> [REQUIRED ACTION] Copy out all lines of the records in which the word "ForeignKey" appears.

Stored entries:
*** Block opens ***

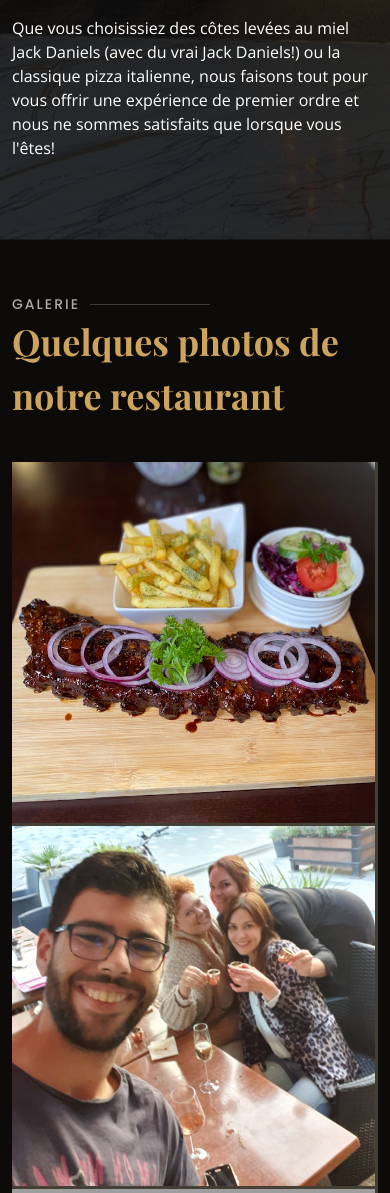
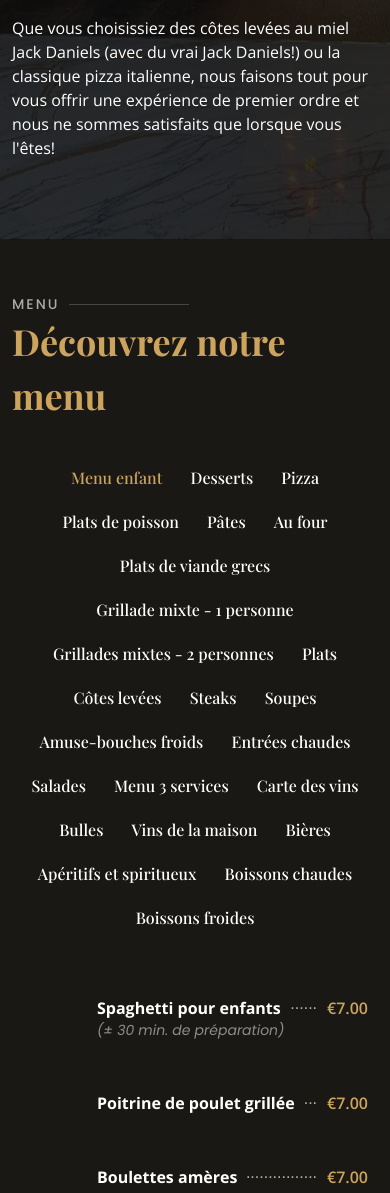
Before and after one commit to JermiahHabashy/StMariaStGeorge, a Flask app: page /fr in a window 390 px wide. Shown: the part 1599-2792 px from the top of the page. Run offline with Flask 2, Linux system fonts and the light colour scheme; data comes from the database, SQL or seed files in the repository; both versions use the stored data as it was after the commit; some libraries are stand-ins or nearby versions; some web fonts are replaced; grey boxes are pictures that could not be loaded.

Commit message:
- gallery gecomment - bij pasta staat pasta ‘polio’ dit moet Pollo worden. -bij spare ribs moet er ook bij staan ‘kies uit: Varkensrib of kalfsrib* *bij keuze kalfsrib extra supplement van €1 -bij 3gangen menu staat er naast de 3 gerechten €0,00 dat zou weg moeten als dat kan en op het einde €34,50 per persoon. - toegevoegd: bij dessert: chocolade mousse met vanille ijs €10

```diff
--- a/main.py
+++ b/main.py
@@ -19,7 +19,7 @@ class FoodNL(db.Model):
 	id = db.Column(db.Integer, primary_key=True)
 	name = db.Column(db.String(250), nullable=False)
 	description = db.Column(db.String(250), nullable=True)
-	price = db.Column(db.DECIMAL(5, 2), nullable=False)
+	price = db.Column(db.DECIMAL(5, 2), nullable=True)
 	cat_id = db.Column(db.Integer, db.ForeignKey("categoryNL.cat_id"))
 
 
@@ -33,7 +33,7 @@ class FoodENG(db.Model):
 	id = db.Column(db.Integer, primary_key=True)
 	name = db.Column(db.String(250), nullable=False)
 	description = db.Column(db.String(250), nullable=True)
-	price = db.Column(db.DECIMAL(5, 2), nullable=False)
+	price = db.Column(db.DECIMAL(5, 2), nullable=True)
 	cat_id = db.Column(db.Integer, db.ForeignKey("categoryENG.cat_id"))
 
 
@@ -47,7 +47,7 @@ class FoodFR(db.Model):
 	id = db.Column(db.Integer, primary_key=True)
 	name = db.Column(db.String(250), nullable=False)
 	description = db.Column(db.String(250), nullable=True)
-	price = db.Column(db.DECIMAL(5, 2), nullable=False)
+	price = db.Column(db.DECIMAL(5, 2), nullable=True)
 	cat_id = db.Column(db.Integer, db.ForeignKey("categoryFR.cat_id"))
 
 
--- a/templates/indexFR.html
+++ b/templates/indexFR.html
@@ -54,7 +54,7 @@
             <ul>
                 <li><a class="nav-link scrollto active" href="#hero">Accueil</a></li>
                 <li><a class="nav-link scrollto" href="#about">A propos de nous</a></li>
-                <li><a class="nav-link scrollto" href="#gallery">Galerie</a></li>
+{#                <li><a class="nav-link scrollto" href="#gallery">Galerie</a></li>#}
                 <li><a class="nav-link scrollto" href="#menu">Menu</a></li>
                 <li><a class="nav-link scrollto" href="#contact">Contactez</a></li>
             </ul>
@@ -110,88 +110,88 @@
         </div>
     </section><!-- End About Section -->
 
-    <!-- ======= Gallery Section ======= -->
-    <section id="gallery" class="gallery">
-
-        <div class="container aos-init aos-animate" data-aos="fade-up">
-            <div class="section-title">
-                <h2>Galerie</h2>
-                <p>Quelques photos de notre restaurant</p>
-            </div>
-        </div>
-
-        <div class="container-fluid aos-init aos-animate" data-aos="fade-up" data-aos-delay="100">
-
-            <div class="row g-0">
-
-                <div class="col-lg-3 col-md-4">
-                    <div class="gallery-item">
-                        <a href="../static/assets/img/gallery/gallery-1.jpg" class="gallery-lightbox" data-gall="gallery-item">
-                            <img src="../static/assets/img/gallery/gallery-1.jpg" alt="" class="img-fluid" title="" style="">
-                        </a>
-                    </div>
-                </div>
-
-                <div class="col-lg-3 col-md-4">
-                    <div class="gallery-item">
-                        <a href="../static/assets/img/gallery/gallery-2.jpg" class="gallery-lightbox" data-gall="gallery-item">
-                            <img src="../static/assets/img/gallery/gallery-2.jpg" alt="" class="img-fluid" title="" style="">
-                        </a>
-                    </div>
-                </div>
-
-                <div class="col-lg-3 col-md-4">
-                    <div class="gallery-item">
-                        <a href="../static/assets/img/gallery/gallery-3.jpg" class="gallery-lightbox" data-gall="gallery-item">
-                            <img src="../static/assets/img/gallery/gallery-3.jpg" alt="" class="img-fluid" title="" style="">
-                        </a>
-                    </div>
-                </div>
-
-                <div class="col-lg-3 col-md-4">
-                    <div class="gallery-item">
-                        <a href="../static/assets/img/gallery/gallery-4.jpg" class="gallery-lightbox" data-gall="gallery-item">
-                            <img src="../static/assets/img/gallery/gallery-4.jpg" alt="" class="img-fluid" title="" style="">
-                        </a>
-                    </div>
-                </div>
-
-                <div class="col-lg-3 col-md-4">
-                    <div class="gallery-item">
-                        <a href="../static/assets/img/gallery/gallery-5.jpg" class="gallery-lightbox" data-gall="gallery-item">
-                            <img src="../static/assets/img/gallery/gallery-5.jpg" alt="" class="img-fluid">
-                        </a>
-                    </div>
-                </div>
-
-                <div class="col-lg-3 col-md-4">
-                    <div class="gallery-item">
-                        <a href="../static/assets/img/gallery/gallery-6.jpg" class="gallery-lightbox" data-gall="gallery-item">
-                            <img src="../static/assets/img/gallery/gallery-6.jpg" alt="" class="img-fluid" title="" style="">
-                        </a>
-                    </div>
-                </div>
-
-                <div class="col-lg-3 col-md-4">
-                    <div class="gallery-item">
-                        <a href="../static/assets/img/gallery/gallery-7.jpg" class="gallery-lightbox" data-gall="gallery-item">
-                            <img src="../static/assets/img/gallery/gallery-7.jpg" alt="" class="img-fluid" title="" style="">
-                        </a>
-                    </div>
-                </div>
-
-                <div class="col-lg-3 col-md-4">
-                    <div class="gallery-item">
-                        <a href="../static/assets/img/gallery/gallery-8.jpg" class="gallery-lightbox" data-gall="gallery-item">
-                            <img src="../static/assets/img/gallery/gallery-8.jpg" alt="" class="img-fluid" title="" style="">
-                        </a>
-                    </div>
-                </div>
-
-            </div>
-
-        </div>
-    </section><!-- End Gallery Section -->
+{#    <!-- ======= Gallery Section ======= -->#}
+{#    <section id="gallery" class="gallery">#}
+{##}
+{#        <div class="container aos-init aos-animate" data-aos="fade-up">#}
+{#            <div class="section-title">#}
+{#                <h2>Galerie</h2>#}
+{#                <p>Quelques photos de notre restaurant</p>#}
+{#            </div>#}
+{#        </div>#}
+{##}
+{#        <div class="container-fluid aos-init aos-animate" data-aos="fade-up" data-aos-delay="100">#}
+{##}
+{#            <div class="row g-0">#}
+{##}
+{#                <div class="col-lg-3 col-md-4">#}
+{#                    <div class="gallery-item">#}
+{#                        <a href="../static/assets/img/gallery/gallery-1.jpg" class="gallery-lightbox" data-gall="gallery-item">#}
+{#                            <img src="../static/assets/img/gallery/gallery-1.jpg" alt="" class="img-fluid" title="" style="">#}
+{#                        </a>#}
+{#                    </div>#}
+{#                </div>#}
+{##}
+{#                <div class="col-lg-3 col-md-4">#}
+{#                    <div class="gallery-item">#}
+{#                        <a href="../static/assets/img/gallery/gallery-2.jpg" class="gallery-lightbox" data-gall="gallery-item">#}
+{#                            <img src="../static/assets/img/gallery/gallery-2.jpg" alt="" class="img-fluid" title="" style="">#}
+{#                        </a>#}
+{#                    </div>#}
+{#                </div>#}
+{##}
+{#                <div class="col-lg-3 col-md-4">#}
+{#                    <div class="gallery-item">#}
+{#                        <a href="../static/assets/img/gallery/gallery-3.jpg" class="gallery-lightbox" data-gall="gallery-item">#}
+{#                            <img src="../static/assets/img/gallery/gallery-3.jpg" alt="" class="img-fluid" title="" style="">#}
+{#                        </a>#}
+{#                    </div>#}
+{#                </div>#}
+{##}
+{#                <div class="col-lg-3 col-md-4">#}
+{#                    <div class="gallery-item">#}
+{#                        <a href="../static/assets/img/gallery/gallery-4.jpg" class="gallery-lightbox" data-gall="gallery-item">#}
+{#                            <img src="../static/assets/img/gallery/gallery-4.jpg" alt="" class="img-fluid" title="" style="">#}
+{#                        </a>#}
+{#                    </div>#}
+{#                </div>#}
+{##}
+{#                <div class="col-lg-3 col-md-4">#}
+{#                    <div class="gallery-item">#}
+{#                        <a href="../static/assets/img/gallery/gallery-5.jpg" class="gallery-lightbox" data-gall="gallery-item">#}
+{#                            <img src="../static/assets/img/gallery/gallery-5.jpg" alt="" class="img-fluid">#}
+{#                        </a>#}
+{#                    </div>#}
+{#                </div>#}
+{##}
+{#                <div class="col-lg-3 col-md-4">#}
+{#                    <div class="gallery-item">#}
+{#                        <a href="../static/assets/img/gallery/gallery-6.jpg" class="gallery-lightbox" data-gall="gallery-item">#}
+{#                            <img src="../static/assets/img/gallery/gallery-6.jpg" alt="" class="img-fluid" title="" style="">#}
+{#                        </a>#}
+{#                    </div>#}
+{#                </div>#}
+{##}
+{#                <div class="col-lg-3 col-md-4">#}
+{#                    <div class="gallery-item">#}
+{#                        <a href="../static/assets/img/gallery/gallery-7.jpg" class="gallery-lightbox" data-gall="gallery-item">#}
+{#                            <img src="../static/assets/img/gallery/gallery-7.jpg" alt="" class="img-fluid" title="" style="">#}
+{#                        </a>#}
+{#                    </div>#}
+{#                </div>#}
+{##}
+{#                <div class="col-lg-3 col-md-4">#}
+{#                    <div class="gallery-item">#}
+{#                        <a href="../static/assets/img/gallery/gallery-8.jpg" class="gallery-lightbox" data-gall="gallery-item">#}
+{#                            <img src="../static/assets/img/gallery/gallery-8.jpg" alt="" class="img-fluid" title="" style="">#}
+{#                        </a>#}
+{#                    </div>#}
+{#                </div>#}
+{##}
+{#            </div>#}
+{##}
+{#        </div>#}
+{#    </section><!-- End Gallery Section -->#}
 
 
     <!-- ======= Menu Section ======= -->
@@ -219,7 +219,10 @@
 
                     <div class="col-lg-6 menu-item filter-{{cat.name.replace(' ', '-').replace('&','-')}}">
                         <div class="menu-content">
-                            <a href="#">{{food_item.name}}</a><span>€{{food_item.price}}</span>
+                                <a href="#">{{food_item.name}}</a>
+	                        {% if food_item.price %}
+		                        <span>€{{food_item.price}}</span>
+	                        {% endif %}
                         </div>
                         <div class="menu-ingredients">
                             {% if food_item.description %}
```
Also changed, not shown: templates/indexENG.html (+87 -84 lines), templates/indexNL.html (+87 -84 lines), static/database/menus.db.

*** Block closes ***
*** Block opens ***

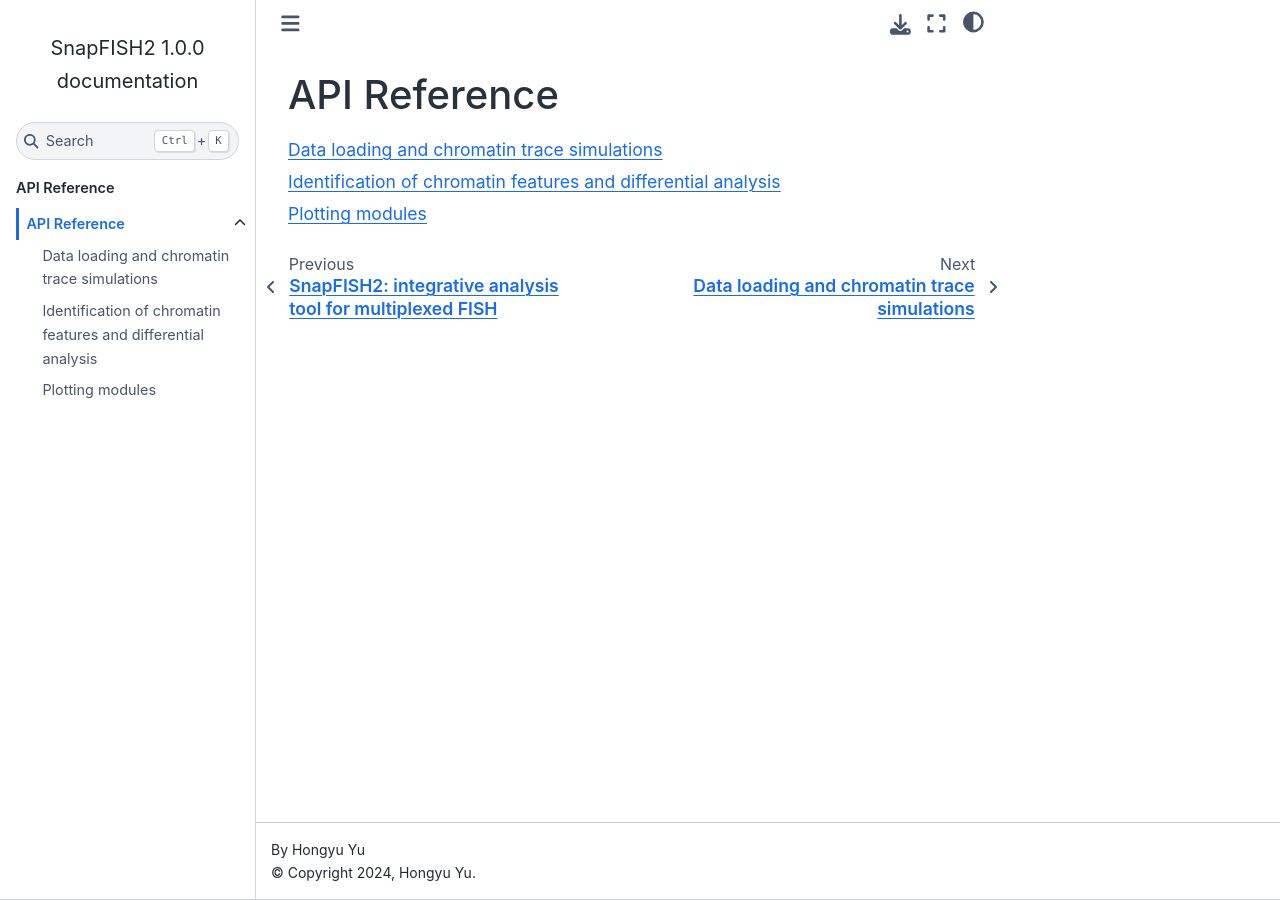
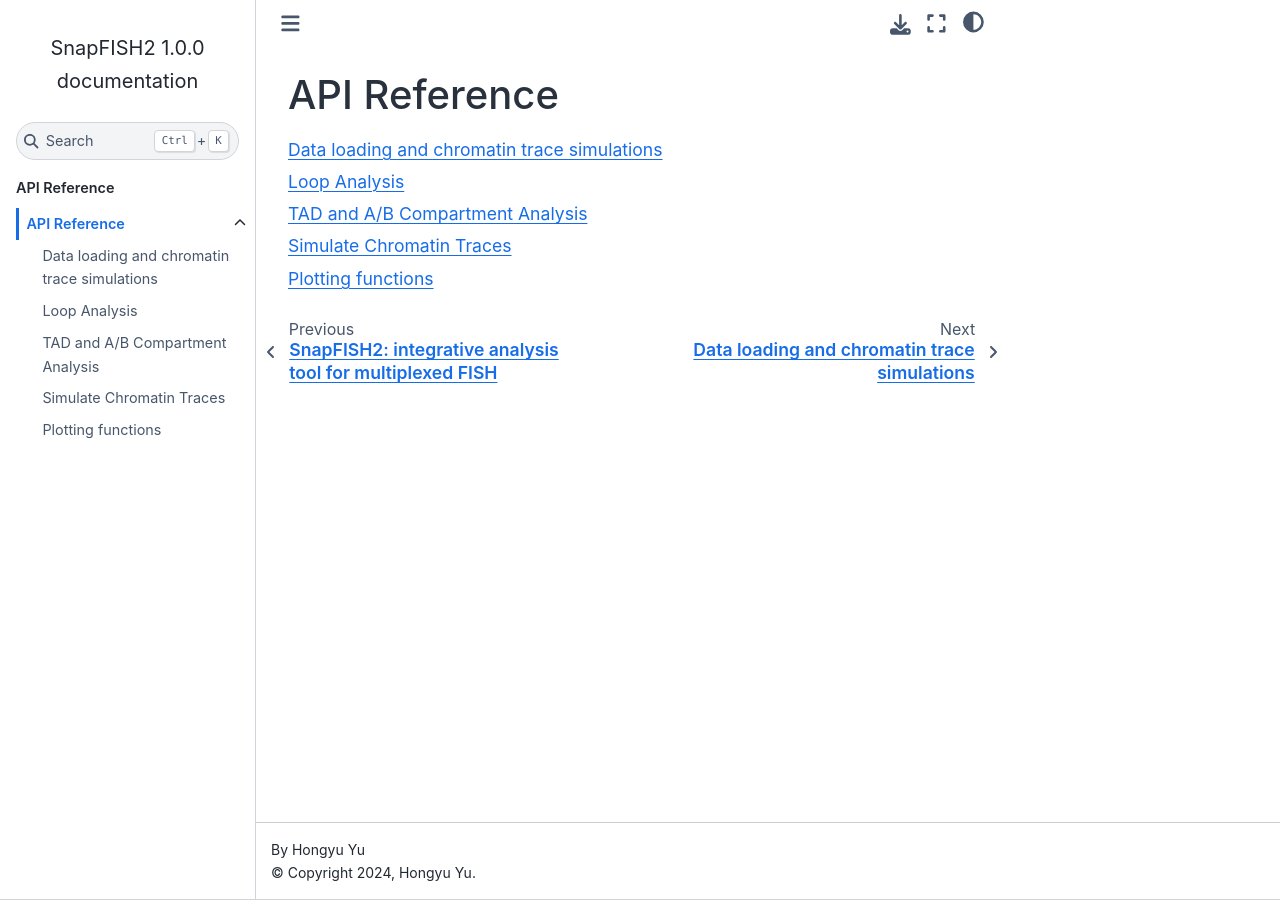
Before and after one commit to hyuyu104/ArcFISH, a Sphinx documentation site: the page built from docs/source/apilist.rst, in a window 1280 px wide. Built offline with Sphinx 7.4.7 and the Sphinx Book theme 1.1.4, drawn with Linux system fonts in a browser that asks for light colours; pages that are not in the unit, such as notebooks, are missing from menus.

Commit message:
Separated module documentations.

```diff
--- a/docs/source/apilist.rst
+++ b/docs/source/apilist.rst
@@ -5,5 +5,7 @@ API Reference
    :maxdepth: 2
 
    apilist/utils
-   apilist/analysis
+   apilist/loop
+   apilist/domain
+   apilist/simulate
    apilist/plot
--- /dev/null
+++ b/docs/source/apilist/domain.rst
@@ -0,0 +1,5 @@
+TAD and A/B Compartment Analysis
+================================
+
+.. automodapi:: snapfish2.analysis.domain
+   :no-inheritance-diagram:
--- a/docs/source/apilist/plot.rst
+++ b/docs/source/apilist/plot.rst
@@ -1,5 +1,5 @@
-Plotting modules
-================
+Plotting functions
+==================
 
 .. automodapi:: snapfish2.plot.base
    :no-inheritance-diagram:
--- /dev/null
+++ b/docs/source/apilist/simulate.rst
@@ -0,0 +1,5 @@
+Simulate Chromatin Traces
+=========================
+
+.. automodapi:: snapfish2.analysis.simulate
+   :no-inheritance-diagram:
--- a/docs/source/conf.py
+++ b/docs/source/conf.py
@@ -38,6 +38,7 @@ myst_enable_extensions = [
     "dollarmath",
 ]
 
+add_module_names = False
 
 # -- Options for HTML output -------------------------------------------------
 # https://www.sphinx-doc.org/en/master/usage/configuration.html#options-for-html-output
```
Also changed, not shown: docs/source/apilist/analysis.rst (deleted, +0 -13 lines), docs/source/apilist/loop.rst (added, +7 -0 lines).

*** Block closes ***

> [ANSWER SPACE]
 	cat_id = db.Column(db.Integer, db.ForeignKey("categoryNL.cat_id"))
 	cat_id = db.Column(db.Integer, db.ForeignKey("categoryENG.cat_id"))
 	cat_id = db.Column(db.Integer, db.ForeignKey("categoryFR.cat_id"))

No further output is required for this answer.